At the Ford Foundation in upper Manhattan this morning, representatives from inside and outside the game industry spoke to the issues that LGBT gamers face and how best to fix them in the first ever "Full Spectrum" event. From online interactions filled with offensive language to games that don't represent LGBT relationships, those issues are myriad and varied. It's an unprecedented event, actually -- despite the wide-ranging demographics of gaming in the modern world, no such event has been held before, nonetheless hosted by one of the game industry's largest publishers (Electronic Arts teamed with the Ford Foundation and the Human Rights Campaign for today's event). As Entertainment Software Association VP of media and events Dan Hewitt reminded attendees during the first panel, the game industry is an (annual) $24 billion business that spans 50 percent of American homes, and the average gamer is 31-years-old. So why are we still seeing such an underrepresentation of diversity in gaming, despite a diversity of gamers?%Gallery-181057%
"It's a white, dudely industry," Kixeye executive producer Caryl Shaw explained, referencing her developer colleagues. "In general it is a very hard place for women to get in. I think that that's gonna change." One initiative she cited was the White House's recent support for teaching coding in American public schools, which she hopes will change the demographic makeup of so many game development studios.
EA's senior director of government affairs, Craig Hagen, emceed the event, and kicked off things by addressing a flap that his company dealt with recently -- EA's BioWare Austin studio created an update to its Star Wars MMO (The Old Republic) that included same-sex relationship options for players who have characters that identify as LGBT (these options were planned for the original release, but didn't make it in time). Sadly, those options were perceived as locked to one planet initially, sparking outrage that the game was ghettoizing its LGBT players. Understandably, despite EA intending this as a polite gesture to the community, the idea backfired dramatically.

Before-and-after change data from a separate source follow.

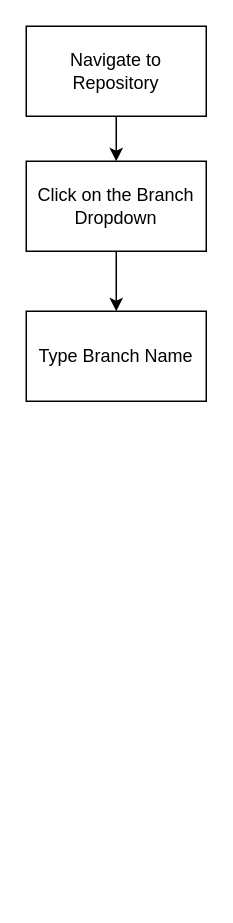
This is CreateRepoDiagramUser.drawio from bhargav1997/work-flows, a draw.io file, before an edit. Source tidied: cells renumbered, new cells numbered last; positions are measured from the earlier drawing's top-left corner, leaving out a move shared by most shapes. Both pictures are drawn from the tidied source at 150%, with x=0, y=0 at pixel (26, 26).
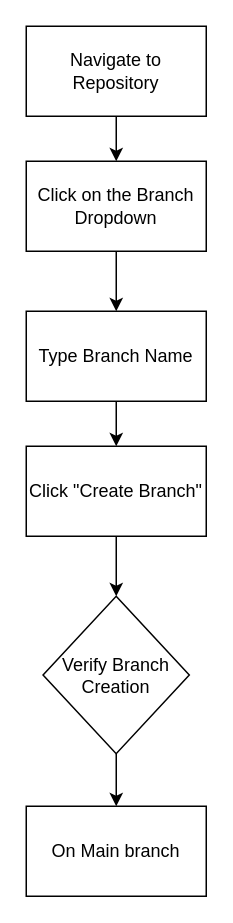
The same page after the edit.

Diff of the diagram source:
```diff
@@
 <mxGraphModel>
   <root>
     <mxCell id="0" />
     <mxCell id="1" parent="0" />
     <mxCell id="2" style="edgeStyle=orthogonalEdgeStyle;rounded=0;jettySize=auto;html=1;" parent="1" edge="1" source="3" target="5">
       <mxGeometry relative="1" as="geometry" />
     </mxCell>
     <mxCell id="3" value="Navigate to Repository" style="rounded=0;whiteSpace=wrap;html=1;" parent="1" vertex="1">
       <mxGeometry width="120" height="60" as="geometry" />
     </mxCell>
     <mxCell id="4" style="edgeStyle=orthogonalEdgeStyle;rounded=0;jettySize=auto;html=1;" parent="1" edge="1" source="5" target="6">
       <mxGeometry relative="1" as="geometry" />
     </mxCell>
     <mxCell id="5" value="Click on the Branch Dropdown" style="rounded=0;whiteSpace=wrap;html=1;" parent="1" vertex="1">
       <mxGeometry y="90" width="120" height="60" as="geometry" />
     </mxCell>
+    <mxCell id="7" style="edgeStyle=orthogonalEdgeStyle;rounded=0;jettySize=auto;html=1;" parent="1" edge="1" source="6" target="9">
+      <mxGeometry relative="1" as="geometry" />
+    </mxCell>
     <mxCell id="6" value="Type Branch Name" style="rounded=0;whiteSpace=wrap;html=1;" parent="1" vertex="1">
       <mxGeometry y="190" width="120" height="60" as="geometry" />
     </mxCell>
+    <mxCell id="8" style="edgeStyle=orthogonalEdgeStyle;rounded=0;jettySize=auto;html=1;" parent="1" edge="1" source="9" target="11">
+      <mxGeometry relative="1" as="geometry" />
+    </mxCell>
+    <mxCell id="9" value="Click &quot;Create Branch&quot;" style="rounded=0;whiteSpace=wrap;html=1;" parent="1" vertex="1">
+      <mxGeometry y="280" width="120" height="60" as="geometry" />
+    </mxCell>
+    <mxCell id="10" style="edgeStyle=orthogonalEdgeStyle;rounded=0;jettySize=auto;html=1;" parent="1" edge="1" source="11" target="12">
+      <mxGeometry relative="1" as="geometry" />
+    </mxCell>
+    <mxCell id="11" value="Verify Branch Creation" style="rhombus;whiteSpace=wrap;html=1;rounded=0;" parent="1" vertex="1">
+      <mxGeometry x="11.2" y="380" width="97.5" height="105" as="geometry" />
+    </mxCell>
+    <mxCell id="12" value="On Main branch" style="whiteSpace=wrap;html=1;rounded=0;" parent="1" vertex="1">
+      <mxGeometry y="520" width="120" height="60" as="geometry" />
+    </mxCell>
   </root>
 </mxGraphModel>
```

It's because of controversy like this that EA held today's Full Spectrum event, bringing together game developers, publishers, and one major league football player (Baltimore Raven Bredon Ayanbadejo) to discuss LGBT issues as they face the world of gaming, and how best to get past them. The event consisted of two roundtable panels and one "fireside" chat with the aforementioned professional footballer, all focused on how best to address and fix LGBT issues in gaming (though the fireside focused more on Ayanbadejo's work than anything else).

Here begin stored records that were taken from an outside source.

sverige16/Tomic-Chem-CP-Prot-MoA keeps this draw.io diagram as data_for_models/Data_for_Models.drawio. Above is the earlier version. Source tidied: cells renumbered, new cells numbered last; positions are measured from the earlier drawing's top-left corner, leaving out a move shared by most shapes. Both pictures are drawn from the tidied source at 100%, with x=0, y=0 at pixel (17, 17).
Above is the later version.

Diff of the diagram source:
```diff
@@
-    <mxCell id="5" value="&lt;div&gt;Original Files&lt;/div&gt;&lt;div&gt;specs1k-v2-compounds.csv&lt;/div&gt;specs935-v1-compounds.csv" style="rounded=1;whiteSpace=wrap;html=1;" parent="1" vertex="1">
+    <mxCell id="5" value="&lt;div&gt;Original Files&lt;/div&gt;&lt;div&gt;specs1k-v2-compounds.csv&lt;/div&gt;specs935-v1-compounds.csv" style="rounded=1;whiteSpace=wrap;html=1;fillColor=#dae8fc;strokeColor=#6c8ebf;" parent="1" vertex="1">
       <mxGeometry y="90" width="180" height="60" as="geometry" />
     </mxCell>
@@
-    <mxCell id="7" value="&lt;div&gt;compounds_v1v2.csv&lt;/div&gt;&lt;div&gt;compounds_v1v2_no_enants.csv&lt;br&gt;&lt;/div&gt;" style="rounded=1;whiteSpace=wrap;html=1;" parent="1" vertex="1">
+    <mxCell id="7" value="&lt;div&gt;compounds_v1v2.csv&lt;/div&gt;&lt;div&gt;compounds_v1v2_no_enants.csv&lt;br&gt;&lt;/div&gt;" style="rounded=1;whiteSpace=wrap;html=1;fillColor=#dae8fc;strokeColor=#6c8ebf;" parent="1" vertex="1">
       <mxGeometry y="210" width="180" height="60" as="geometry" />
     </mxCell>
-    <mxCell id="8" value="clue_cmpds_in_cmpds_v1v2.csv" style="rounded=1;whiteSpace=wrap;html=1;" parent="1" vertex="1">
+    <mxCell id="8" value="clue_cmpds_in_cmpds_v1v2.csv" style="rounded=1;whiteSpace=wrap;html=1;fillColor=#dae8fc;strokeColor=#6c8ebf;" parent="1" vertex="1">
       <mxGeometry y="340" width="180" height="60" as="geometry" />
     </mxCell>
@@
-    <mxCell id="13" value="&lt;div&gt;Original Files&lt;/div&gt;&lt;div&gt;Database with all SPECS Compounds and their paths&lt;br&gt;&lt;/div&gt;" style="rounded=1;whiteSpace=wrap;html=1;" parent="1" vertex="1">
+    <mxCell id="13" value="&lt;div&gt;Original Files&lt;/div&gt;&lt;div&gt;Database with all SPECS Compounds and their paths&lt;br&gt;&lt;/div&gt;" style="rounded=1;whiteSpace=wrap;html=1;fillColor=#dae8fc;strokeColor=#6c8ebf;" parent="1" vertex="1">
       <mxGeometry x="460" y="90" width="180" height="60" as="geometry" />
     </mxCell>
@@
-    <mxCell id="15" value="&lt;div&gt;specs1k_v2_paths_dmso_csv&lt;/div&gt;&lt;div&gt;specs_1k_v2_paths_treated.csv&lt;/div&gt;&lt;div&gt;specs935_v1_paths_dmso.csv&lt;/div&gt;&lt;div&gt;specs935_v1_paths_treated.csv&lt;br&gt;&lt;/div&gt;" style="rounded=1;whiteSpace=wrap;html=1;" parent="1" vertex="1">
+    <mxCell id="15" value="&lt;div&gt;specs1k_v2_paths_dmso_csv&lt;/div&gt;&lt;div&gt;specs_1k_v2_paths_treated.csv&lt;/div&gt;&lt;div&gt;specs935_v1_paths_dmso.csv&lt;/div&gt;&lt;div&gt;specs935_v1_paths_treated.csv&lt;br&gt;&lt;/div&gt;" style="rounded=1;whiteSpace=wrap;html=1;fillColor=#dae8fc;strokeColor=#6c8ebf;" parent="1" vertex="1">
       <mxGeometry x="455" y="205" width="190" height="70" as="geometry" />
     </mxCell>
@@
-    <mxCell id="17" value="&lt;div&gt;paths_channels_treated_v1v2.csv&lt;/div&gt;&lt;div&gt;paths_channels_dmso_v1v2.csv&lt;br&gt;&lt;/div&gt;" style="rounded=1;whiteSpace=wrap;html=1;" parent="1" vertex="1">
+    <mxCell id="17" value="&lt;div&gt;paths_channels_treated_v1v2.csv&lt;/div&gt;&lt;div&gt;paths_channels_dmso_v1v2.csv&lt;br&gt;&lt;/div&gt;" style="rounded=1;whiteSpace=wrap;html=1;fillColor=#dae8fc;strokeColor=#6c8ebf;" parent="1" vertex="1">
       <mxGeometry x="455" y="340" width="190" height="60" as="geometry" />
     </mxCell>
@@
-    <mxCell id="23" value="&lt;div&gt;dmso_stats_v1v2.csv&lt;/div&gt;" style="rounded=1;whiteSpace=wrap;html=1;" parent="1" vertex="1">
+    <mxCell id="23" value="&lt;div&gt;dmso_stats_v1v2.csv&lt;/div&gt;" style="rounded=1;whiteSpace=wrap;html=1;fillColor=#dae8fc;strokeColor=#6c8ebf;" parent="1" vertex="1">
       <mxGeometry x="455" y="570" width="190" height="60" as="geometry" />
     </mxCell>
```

While the first panel focused on identifying which issues were most prevalent in the game industry -- overrepresentation of white male heterosexual characters, online communities that are rife with bigotry, and a lack of narrative inclusion of LGBT issues, just to name a few -- the second focused on how to fix those issues. As EA Battlefield community manager Jaap Tuinman said during the second panel, "We have a responsibilty from a corporate standpoint where we create a safehaven that we can control." Tuinman was speaking to the community forums he moderates, forums that EA BioWare Austin general manager Matt Bromberg said are often filled with, "things that make you want to stay in bed in the morning."

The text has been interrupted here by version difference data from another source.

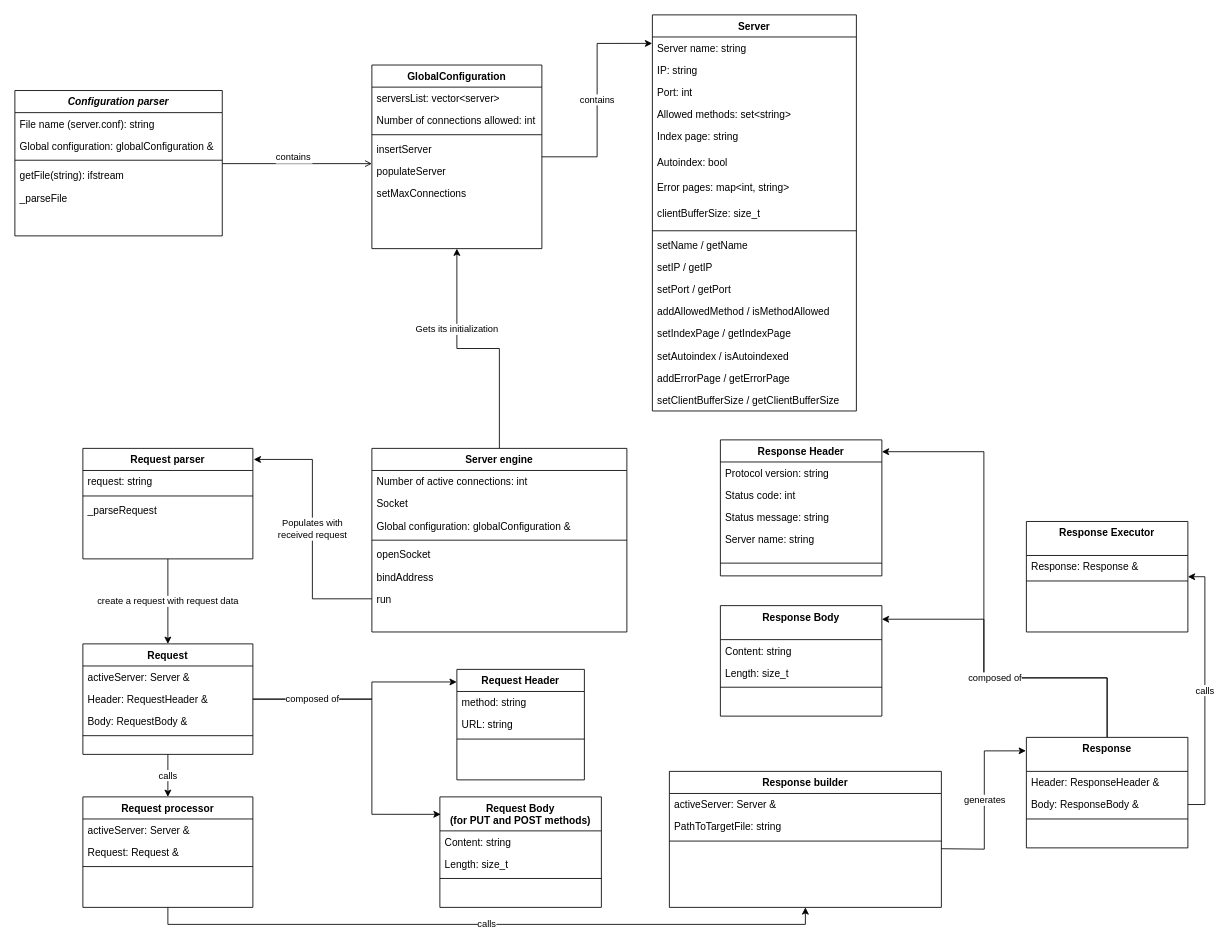
ababoum/webserv keeps this draw.io diagram as webserv_architecture.drawio. Above is the earlier version. Source tidied: cells renumbered, new cells numbered last; positions are measured from the earlier drawing's top-left corner, leaving out a move shared by most shapes. Both pictures are drawn from the tidied source at 85%, with x=0, y=0 at pixel (14, 14).
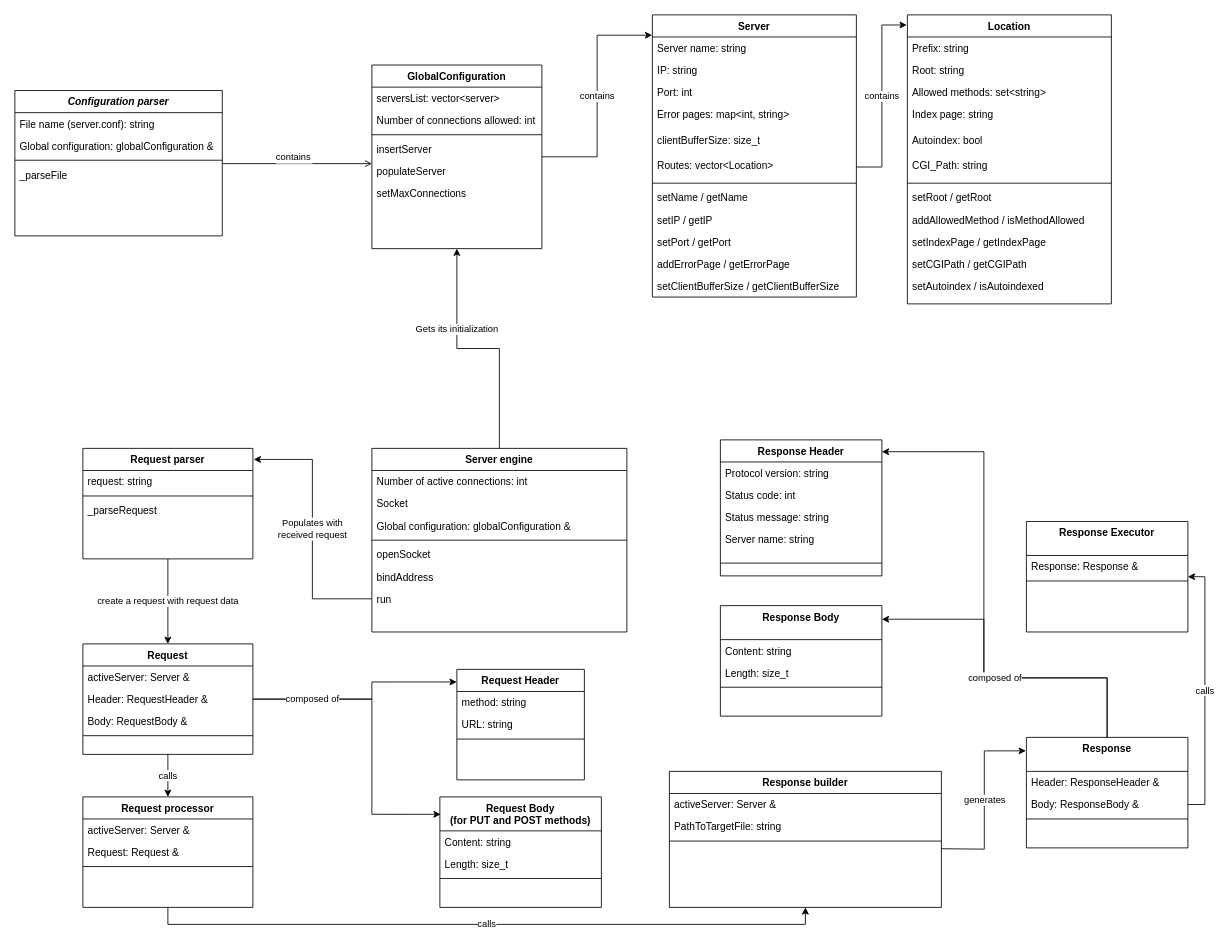
The same diagram, later.

Unchanged cells that the change refers to:
```xml
<mxCell id="2" value="Configuration parser" style="swimlane;fontStyle=3;align=center;verticalAlign=top;horizontal=1;startSize=26;rounded=0;shadow=0;strokeWidth=1;" parent="1" vertex="1">
  <mxGeometry y="89" width="244" height="171" as="geometry" />
</mxCell>
```

Change to the diagram source:
```diff
@@
-    <mxCell id="6" value="getFile(string): ifstream" style="text;align=left;verticalAlign=top;spacingLeft=4;spacingRight=4;overflow=hidden;" parent="2" vertex="1">
-      <mxGeometry y="86" width="244" height="28" as="geometry" />
-    </mxCell>
     <mxCell id="7" value="_parseFile" style="text;align=left;verticalAlign=top;spacingLeft=4;spacingRight=4;overflow=hidden;" parent="2" vertex="1">
-      <mxGeometry y="114" width="244" height="30" as="geometry" />
+      <mxGeometry y="86" width="244" height="30" as="geometry" />
     </mxCell>
@@
     <mxCell id="17" value="Server" style="swimlane;fontStyle=1;align=center;verticalAlign=top;horizontal=1;startSize=26;rounded=0;shadow=0;strokeWidth=1;glass=0;sketch=0;" parent="1" vertex="1">
-      <mxGeometry x="750" width="240" height="466" as="geometry" />
+      <mxGeometry x="750" width="240" height="332" as="geometry" />
     </mxCell>
@@
-    <mxCell id="21" value="Allowed methods: set&lt;string&gt;" style="text;align=left;verticalAlign=top;spacingLeft=4;spacingRight=4;overflow=hidden;rounded=0;shadow=0;html=0;fontStyle=0;" parent="17" vertex="1">
-      <mxGeometry y="104" width="240" height="26" as="geometry" />
-    </mxCell>
-    <mxCell id="22" value="Index page: string" style="text;align=left;verticalAlign=top;spacingLeft=4;spacingRight=4;overflow=hidden;rounded=0;shadow=0;html=0;fontStyle=0;" parent="17" vertex="1">
-      <mxGeometry y="130" width="240" height="30" as="geometry" />
-    </mxCell>
-    <mxCell id="23" value="Autoindex: bool" style="text;align=left;verticalAlign=top;spacingLeft=4;spacingRight=4;overflow=hidden;rounded=0;shadow=0;html=0;fontStyle=0;" parent="17" vertex="1">
-      <mxGeometry y="160" width="240" height="30" as="geometry" />
-    </mxCell>
     <mxCell id="24" value="Error pages: map&lt;int, string&gt;" style="text;align=left;verticalAlign=top;spacingLeft=4;spacingRight=4;overflow=hidden;rounded=0;shadow=0;html=0;fontStyle=0;" parent="17" vertex="1">
-      <mxGeometry y="190" width="240" height="30" as="geometry" />
+      <mxGeometry y="104" width="240" height="30" as="geometry" />
     </mxCell>
     <mxCell id="25" value="clientBufferSize: size_t" style="text;align=left;verticalAlign=top;spacingLeft=4;spacingRight=4;overflow=hidden;rounded=0;shadow=0;html=0;fontStyle=0;" parent="17" vertex="1">
-      <mxGeometry y="220" width="240" height="30" as="geometry" />
+      <mxGeometry y="134" width="240" height="30" as="geometry" />
     </mxCell>
+    <mxCell id="96" value="Routes: vector&lt;Location&gt;" style="text;align=left;verticalAlign=top;spacingLeft=4;spacingRight=4;overflow=hidden;points=[[0,0.5],[1,0.5]];portConstraint=eastwest;rounded=0;shadow=0;html=0;fontStyle=0;" parent="17" vertex="1">
+      <mxGeometry y="164" width="240" height="30" as="geometry" />
+    </mxCell>
     <mxCell id="26" style="line;html=1;strokeWidth=1;align=left;verticalAlign=middle;spacingTop=-1;spacingLeft=3;spacingRight=3;labelPosition=right;" parent="17" vertex="1">
-      <mxGeometry y="250" width="240" height="8" as="geometry" />
+      <mxGeometry y="194" width="240" height="8" as="geometry" />
     </mxCell>
     <mxCell id="27" value="setName / getName" style="text;align=left;verticalAlign=top;spacingLeft=4;spacingRight=4;overflow=hidden;" parent="17" vertex="1">
-      <mxGeometry y="258" width="240" height="26" as="geometry" />
+      <mxGeometry y="202" width="240" height="26" as="geometry" />
     </mxCell>
     <mxCell id="28" value="setIP / getIP" style="text;align=left;verticalAlign=top;spacingLeft=4;spacingRight=4;overflow=hidden;" parent="17" vertex="1">
-      <mxGeometry y="284" width="240" height="26" as="geometry" />
+      <mxGeometry y="228" width="240" height="26" as="geometry" />
     </mxCell>
     <mxCell id="29" value="setPort / getPort" style="text;align=left;verticalAlign=top;spacingLeft=4;spacingRight=4;overflow=hidden;" parent="17" vertex="1">
-      <mxGeometry y="310" width="240" height="26" as="geometry" />
+      <mxGeometry y="254" width="240" height="26" as="geometry" />
     </mxCell>
-    <mxCell id="30" value="addAllowedMethod / isMethodAllowed" style="text;align=left;verticalAlign=top;spacingLeft=4;spacingRight=4;overflow=hidden;" parent="17" vertex="1">
-      <mxGeometry y="336" width="240" height="26" as="geometry" />
-    </mxCell>
-    <mxCell id="31" value="setIndexPage / getIndexPage" style="text;align=left;verticalAlign=top;spacingLeft=4;spacingRight=4;overflow=hidden;" parent="17" vertex="1">
-      <mxGeometry y="362" width="240" height="26" as="geometry" />
-    </mxCell>
-    <mxCell id="32" value="setAutoindex / isAutoindexed" style="text;align=left;verticalAlign=top;spacingLeft=4;spacingRight=4;overflow=hidden;" parent="17" vertex="1">
-      <mxGeometry y="388" width="240" height="26" as="geometry" />
-    </mxCell>
     <mxCell id="33" value="addErrorPage / getErrorPage" style="text;align=left;verticalAlign=top;spacingLeft=4;spacingRight=4;overflow=hidden;" parent="17" vertex="1">
-      <mxGeometry y="414" width="240" height="26" as="geometry" />
+      <mxGeometry y="280" width="240" height="26" as="geometry" />
     </mxCell>
     <mxCell id="34" value="setClientBufferSize / getClientBufferSize" style="text;align=left;verticalAlign=top;spacingLeft=4;spacingRight=4;overflow=hidden;" parent="17" vertex="1">
-      <mxGeometry y="440" width="240" height="26" as="geometry" />
+      <mxGeometry y="306" width="240" height="26" as="geometry" />
     </mxCell>
@@
+    <mxCell id="97" value="Location" style="swimlane;fontStyle=1;align=center;verticalAlign=top;horizontal=1;startSize=26;rounded=0;shadow=0;strokeWidth=1;glass=0;sketch=0;" parent="1" vertex="1">
+      <mxGeometry x="1050" width="240" height="340" as="geometry" />
+    </mxCell>
+    <mxCell id="98" value="Prefix: string" style="text;align=left;verticalAlign=top;spacingLeft=4;spacingRight=4;overflow=hidden;rounded=0;shadow=0;html=0;fontStyle=0;" parent="97" vertex="1">
+      <mxGeometry y="26" width="240" height="26" as="geometry" />
+    </mxCell>
+    <mxCell id="99" value="Root: string" style="text;align=left;verticalAlign=top;spacingLeft=4;spacingRight=4;overflow=hidden;rounded=0;shadow=0;html=0;fontStyle=0;" parent="97" vertex="1">
+      <mxGeometry y="52" width="240" height="26" as="geometry" />
+    </mxCell>
+    <mxCell id="21" value="Allowed methods: set&lt;string&gt;" style="text;align=left;verticalAlign=top;spacingLeft=4;spacingRight=4;overflow=hidden;rounded=0;shadow=0;html=0;fontStyle=0;" parent="97" vertex="1">
+      <mxGeometry y="78" width="240" height="26" as="geometry" />
+    </mxCell>
+    <mxCell id="22" value="Index page: string" style="text;align=left;verticalAlign=top;spacingLeft=4;spacingRight=4;overflow=hidden;rounded=0;shadow=0;html=0;fontStyle=0;" parent="97" vertex="1">
+      <mxGeometry y="104" width="240" height="30" as="geometry" />
+    </mxCell>
+    <mxCell id="23" value="Autoindex: bool" style="text;align=left;verticalAlign=top;spacingLeft=4;spacingRight=4;overflow=hidden;rounded=0;shadow=0;html=0;fontStyle=0;" parent="97" vertex="1">
+      <mxGeometry y="134" width="240" height="30" as="geometry" />
+    </mxCell>
+    <mxCell id="100" value="CGI_Path: string" style="text;align=left;verticalAlign=top;spacingLeft=4;spacingRight=4;overflow=hidden;rounded=0;shadow=0;html=0;fontStyle=0;" parent="97" vertex="1">
+      <mxGeometry y="164" width="240" height="30" as="geometry" />
+    </mxCell>
+    <mxCell id="101" style="line;html=1;strokeWidth=1;align=left;verticalAlign=middle;spacingTop=-1;spacingLeft=3;spacingRight=3;labelPosition=right;" parent="97" vertex="1">
+      <mxGeometry y="194" width="240" height="8" as="geometry" />
+    </mxCell>
+    <mxCell id="102" value="setRoot / getRoot" style="text;align=left;verticalAlign=top;spacingLeft=4;spacingRight=4;overflow=hidden;" parent="97" vertex="1">
+      <mxGeometry y="202" width="240" height="26" as="geometry" />
+    </mxCell>
+    <mxCell id="30" value="addAllowedMethod / isMethodAllowed" style="text;align=left;verticalAlign=top;spacingLeft=4;spacingRight=4;overflow=hidden;" parent="97" vertex="1">
+      <mxGeometry y="228" width="240" height="26" as="geometry" />
+    </mxCell>
+    <mxCell id="31" value="setIndexPage / getIndexPage" style="text;align=left;verticalAlign=top;spacingLeft=4;spacingRight=4;overflow=hidden;" parent="97" vertex="1">
+      <mxGeometry y="254" width="240" height="26" as="geometry" />
+    </mxCell>
+    <mxCell id="103" value="setCGIPath / getCGIPath" style="text;align=left;verticalAlign=top;spacingLeft=4;spacingRight=4;overflow=hidden;" parent="97" vertex="1">
+      <mxGeometry y="280" width="240" height="26" as="geometry" />
+    </mxCell>
+    <mxCell id="32" value="setAutoindex / isAutoindexed" style="text;align=left;verticalAlign=top;spacingLeft=4;spacingRight=4;overflow=hidden;" parent="97" vertex="1">
+      <mxGeometry y="306" width="240" height="26" as="geometry" />
+    </mxCell>
+    <mxCell id="104" value="contains" style="edgeStyle=orthogonalEdgeStyle;html=1;entryX=-0.003;entryY=0.035;entryDx=0;entryDy=0;entryPerimeter=0;exitX=1;exitY=0.5;exitDx=0;exitDy=0;rounded=0;" parent="1" edge="1" source="96" target="97">
+      <mxGeometry relative="1" as="geometry" />
+    </mxCell>
```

One thing that all panelists agreed on? The larger discussion over LGBT issues in gaming is moving in the right direction. Throughout the event, panelists cited shows like Will & Grace and Glee in helping turn the tide of US sentiment on gay marriage -- a populace that once felt, as a majority, against gay marriage is now in support of it. And a big part of that change is a reflection of how the LGBT community is portrayed in popular media, including gaming, several panelists said. Some gaming examples given were the openness of games like The Sims, and more recently, Mass Effect 3, which allowed both female and male "Shepard" characters to engage in same-sex relationships.
Various panelists also agreed that no one thing was going to fix all of the issues facing LGBT gamers, and that context matters -- in an MMO or an RPG, players expect to shape their characters and have an online personality. That matters less in, say, a first-person shooter. Bromberg, however, proposed an important solution that applies to all games, from a developer standpoint. "For creators, it's about making the broadest set of options available." And frankly, we couldn't agree more.
Update: We've altered the wording regarding the Star Wars MMO example given above to more accurately reflect the events.